Scientists have long studied about the effects of ice and snow above the lake surface to the ecology down the lake. This ice is found to affect the ecological growth of various plants and habitats below the lake surface.
As long as the ecologists have studied temperate lakes, winter has been their off season.
It’s quite difficult and even dangerous to look under ice and they ultimately figured plants, animals and algae which weren’t doing much in the dark and cold anyway.
An international team of 62 scientists looking at 100 lakes has concluded that life under the ice is vibrant, complex and surprisingly active.
Effect of Ice Over Underwater Systems:
These findings are standing to be complicated for understanding the freshwater systems, as climate change is warming lakes around the planet.
Stephanie Hampton who is a professor at Washington State University and lead author says, “As ice seasons are getting shorter around the world, we are losing ice without a deep understanding of what we are losing. Food for fish, the chemical processes that affect their oxygen and greenhouse gas emissions will shift as ice recedes.”
Liz Blood who is a program director in the National Science Foundation’s Division of Environmental Biology says, “A lake doesn’t go to sleep when it’s covered with a blanket of ice and snow. While winter’s lower temperatures and light levels may force lake life into a slower mode, algae and zooplankton are still abundant. What will happen if lake ice cover decreases in warming temperatures? These results are a significant step in understanding what may be far-reaching changes for lake ecosystems.”
Research is published in the journal Ecology Letters. Research is funded by National Science Foundation’s Division of Environmental Biology.
Effect of Analysis Over Winter and Rest of the Year:
Fresh water is fundamental to the society. We are using it for the case of drinking, manufacturing, energy production, irrigation and fish – which is an important source of protein in developing world.
Even Global Warming is expected to change what we value in the fresh water, as study co-authored by Hampton last year found lakes warming around the world.
Newer study is finding what is happening in the winter can also have a substantial effect over what happens during rest of the year.
It is quite true for lakes which is letting in a lot of sunlight. Even it is simulating growth of algae and zooplankton over underside of the ice. This in turn would be serving as a food source for the fish during start of their growing season.
Hampton who is having extensive experience studying Lake Baikal in Russia, world’s deepest lake says, “In some lakes where the ice is really clear and there’s not very much snow cover, there can be a lot of photosynthesis and a lot of productivity. So there were some lakes in this study where the productivity in winter actually exceeded the productivity you would see in summer.”

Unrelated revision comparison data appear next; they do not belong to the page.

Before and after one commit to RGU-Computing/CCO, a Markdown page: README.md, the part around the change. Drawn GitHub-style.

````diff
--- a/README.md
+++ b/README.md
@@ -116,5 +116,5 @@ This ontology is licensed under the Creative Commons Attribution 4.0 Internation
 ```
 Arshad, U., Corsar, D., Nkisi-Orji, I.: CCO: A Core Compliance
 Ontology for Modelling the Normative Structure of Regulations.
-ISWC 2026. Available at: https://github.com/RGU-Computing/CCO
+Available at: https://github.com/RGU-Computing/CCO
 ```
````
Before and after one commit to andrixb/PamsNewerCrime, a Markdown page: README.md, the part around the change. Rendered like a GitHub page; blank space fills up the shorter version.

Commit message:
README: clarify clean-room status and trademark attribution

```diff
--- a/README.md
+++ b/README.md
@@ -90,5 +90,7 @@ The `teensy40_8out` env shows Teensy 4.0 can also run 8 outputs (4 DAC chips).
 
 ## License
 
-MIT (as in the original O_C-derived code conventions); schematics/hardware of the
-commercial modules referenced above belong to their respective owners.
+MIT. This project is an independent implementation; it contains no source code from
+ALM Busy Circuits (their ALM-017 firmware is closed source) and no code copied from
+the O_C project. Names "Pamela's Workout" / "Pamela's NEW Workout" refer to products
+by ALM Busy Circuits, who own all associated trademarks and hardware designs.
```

He even said that his colleagues has seen “a unique little micro-ecosystem” under the ice, which were having filaments hanging down from the subsurface. Further adding she says, “It’s interesting to think about these lakes that get a lot of light through the ice. Russian researchers who spend a lot of time on Baikal remind us that when you get ice, now you’ve got a new habitat. It can be a vast habitat extending across the entire lake.”
Research Data and Analysis:
Marine biologists has documented a key role of sea ice over supporting polar food webs.
Aaron Galloway from Oregon Institute of Marine Biology, who is a co-author and was post doctoral fellow at WSU says, “Under sea ice, you see the growth of foods higher in beneficial fatty acids and contributions as high as 30 percent to overall annual productivity.”
Yet until this study, freshwater scientists were unable to make any sort of estimates like that. Investigations regarding freshwater bodies were just too spotty.
Indeed, the International Society of Limnology’s Plankton Ecology Group, which has been highly influential in aquatic science, has developed a theoretical model of lakes which incorporates the interplay of plankton, nutrients, temperatures and mixipg.
In 2011, group said in effect that winter was being overlooked. It was quite a strong statement regarding how little we know about winter says Hampton.
So she and her fellow lake ecologists has posted a request for data over a listserv of professional colleagues while expecting maybe 30 responses.
They got 140 responses from various researchers having measurements of various winter conditions, like plankton and nutrient levels they can further be compared to summer values.
Findings obtained has varied a lot which often depend on whether a lake was covered with clear ice or covered with snow which blocked most light.
Hampton adding to the same says, “In some cases, we know that zooplankton under ice are really important for seeding the populations that will take off in the summer and grow to be more abundant.”
In other cases, there might be algae which are consuming large amounts of nutrients under the ice so the summer algae are having lesser for their own growth.
Climatic change is standing to introduce another set of considerations. Quite number of things are changing with climatic change.
It is actually affecting the characteristic of the ice itself, according to Hampton. Ice season can be shorter. There can be lesser snow which has let in more light. Even there can be more rain during the formation of ice while making the ice cloudy.
While predicting this changes, she says that this won’t be straightforward. Regardless of this, lake scientists would require to break out their winter gear.
Hampton adding to the same says, “Overall, this study tells us that immunologists no longer have any off season. No more down time, especially as we’re losing ice so rapidly.”